Task requirements:
Taking the records line by line, how many lines contain the word "asarray"? Answer with the number only.

+ + +

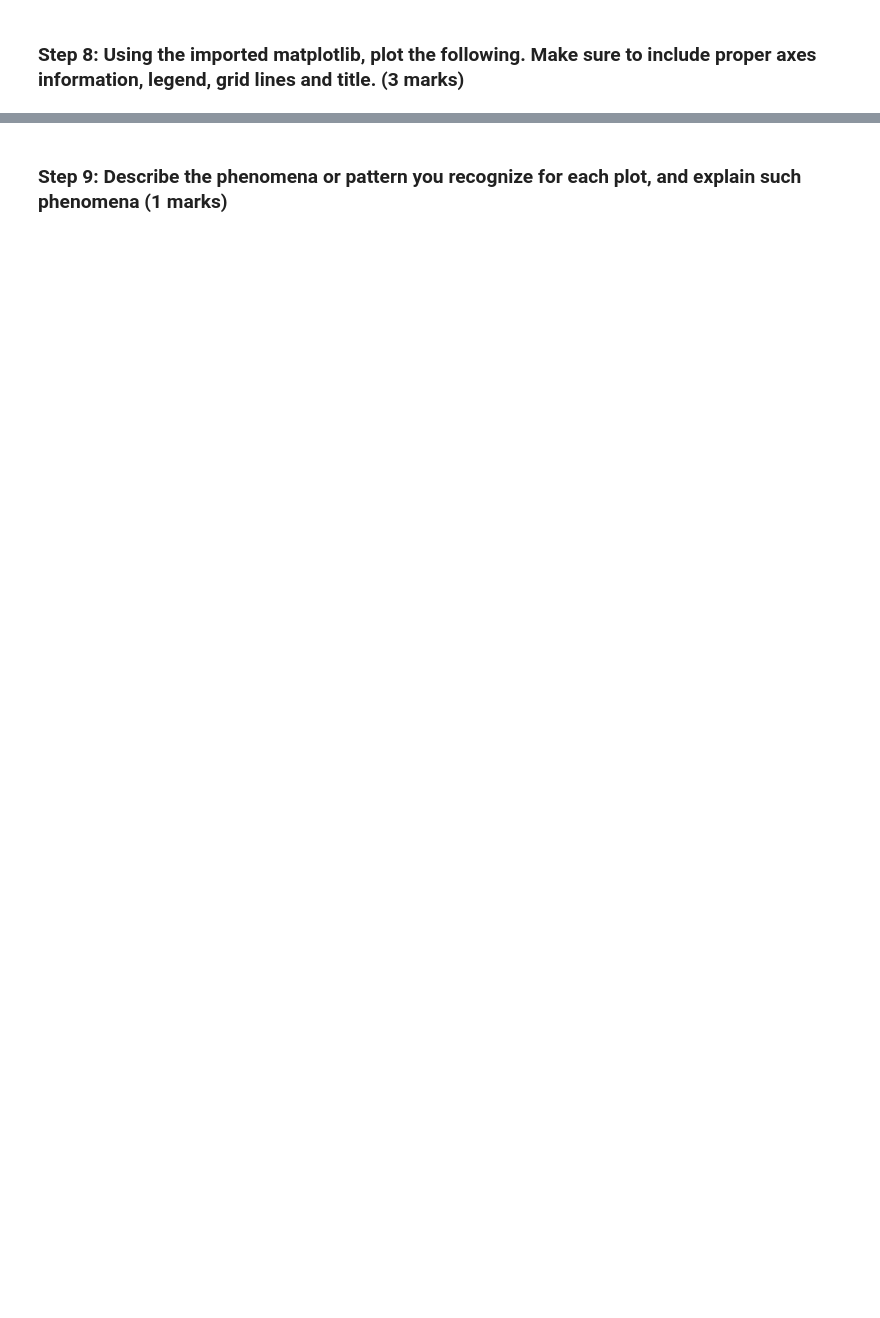
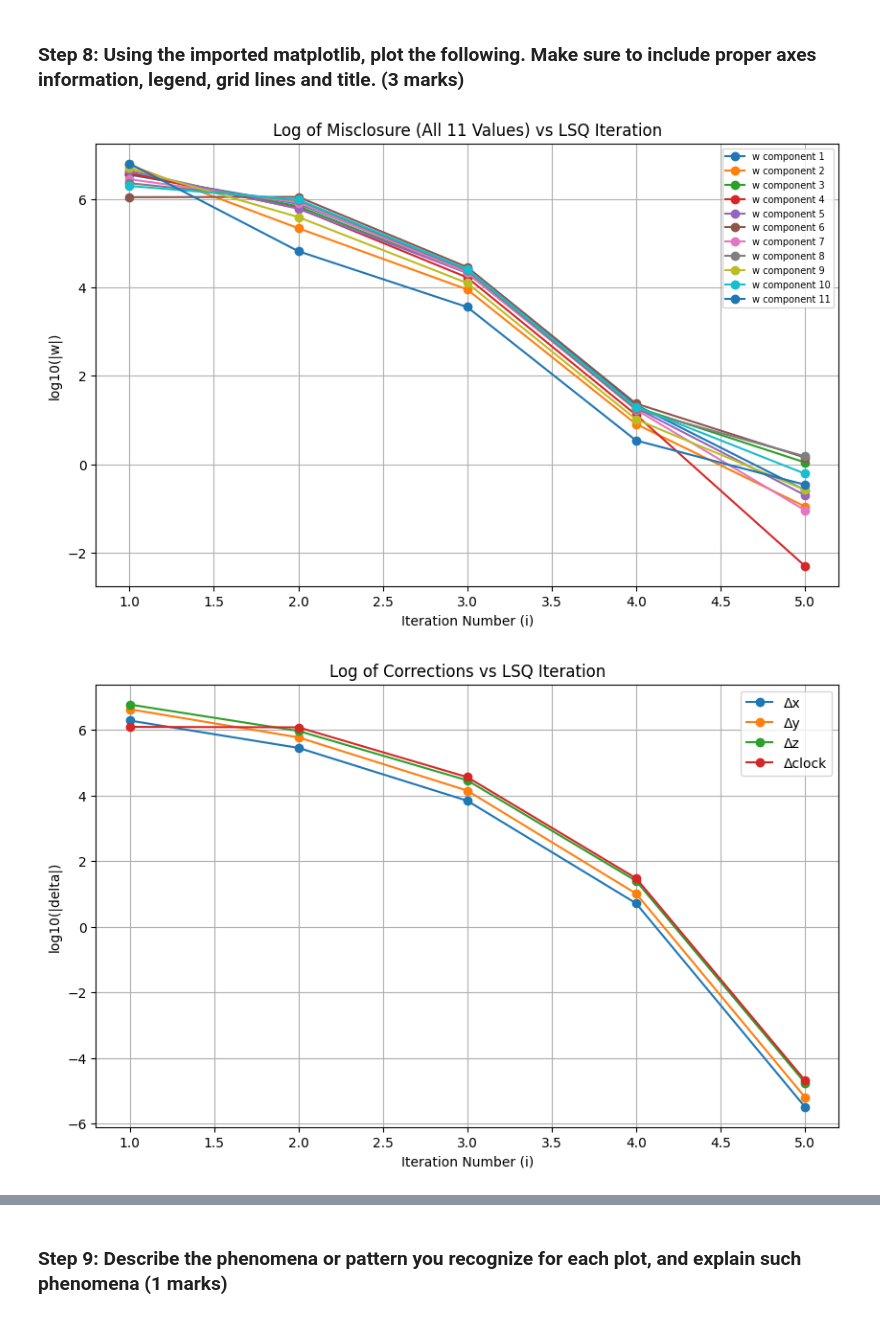
Before and after one commit to MuhammadHamzaKhanAfridi/ENGG680_Fall_2025, a Jupyter notebook: Lab Assignment 2/Assignment2_Upload (1).ipynb, the cells around one changed output, grey strips where cells are left out. Saved outputs shown, nothing was run; the diff lists cells and outputs as text; code cells hidden in the pictures; blank space fills up the shorter version.

```diff
--- a/Lab Assignment 2/Assignment2_Upload (1).ipynb
+++ b/Lab Assignment 2/Assignment2_Upload (1).ipynb
@@ -272,3 +267,12 @@ def design_matrix(receiver_pos, satellite_pos, distance):
+# %%
+
+def design_matrix(receiver_pos, satellite_pos, distance):
+    r = np.asarray(receiver_pos[:3], dtype=float).reshape(1, 3)
+    s = np.asarray(satellite_pos, dtype=float)
+    rho = np.asarray(distance, dtype=float).reshape(-1)
+    A_xyz = (r - s) / rho[:, None]
+    A = np.hstack([A_xyz, -np.ones((s.shape[0], 1))])
+    return A
 # %% [markdown]
 ### Step 5: start the iteration for the LSE (4 mark)
 
@@ -357,0 +427,49 @@ Print:
+# %%
+# 1. Plot log of the misclosure w against the LSQ iteration number i
+# (1 marks)
+
+w_matrix = np.array(arr_w)   # shape: (num_iters, 11)
+
+plt.figure(figsize=(10,6))
+for j in range(w_matrix.shape[1]):
+    plt.plot(arr_i, np.log10(np.abs(w_matrix[:, j])),
+             marker='o', label=f'w component {j+1}')
+plt.xlabel("Iteration Number (i)")
+plt.ylabel("log10(|w|)")
+plt.title("Log of Misclosure (All 11 Values) vs LSQ Iteration")
+plt.grid(True)
+plt.legend(fontsize=7)
+plt.show()
+
+# 2. Plot log of the corrections delta against the LSQ iteration number i
+# (1 marks)
+
+delta_matrix = np.array(arr_delta)
+
+plt.figure(figsize=(10,6))
+labels = ['Δx', 'Δy', 'Δz', 'Δclock']
+for j in range(delta_matrix.shape[1]):
+    plt.plot(arr_i, np.log10(np.abs(delta_matrix[:, j])),
+             marker='o', label=labels[j])
+plt.xlabel("Iteration Number (i)")
+plt.ylabel("log10(|delta|)")
+plt.title("Log of Corrections vs LSQ Iteration")
+plt.grid(True)
+plt.legend()
+plt.show()
+
+
+# 3. Plot log of the 3D position errors against the LSQ iteration number i
+# (1 marks)
+plt.figure(figsize=(10,6))
+plt.plot(arr_i, np.log10(arr_err_pos),
+         marker='o', color='green', label='3D Position Error')
+plt.xlabel("Iteration Number (i)")
+plt.ylabel("log10(3D Position Error)")
+plt.title("Log of 3D Position Error vs LSQ Iteration")
+plt.grid(True)
+plt.legend()
+plt.show()
+# %% [output]
+[figure, added]
+[figure, added]
```
Also changed, not shown: parts of 13 cells of this notebook.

+ + +

Answer section:
3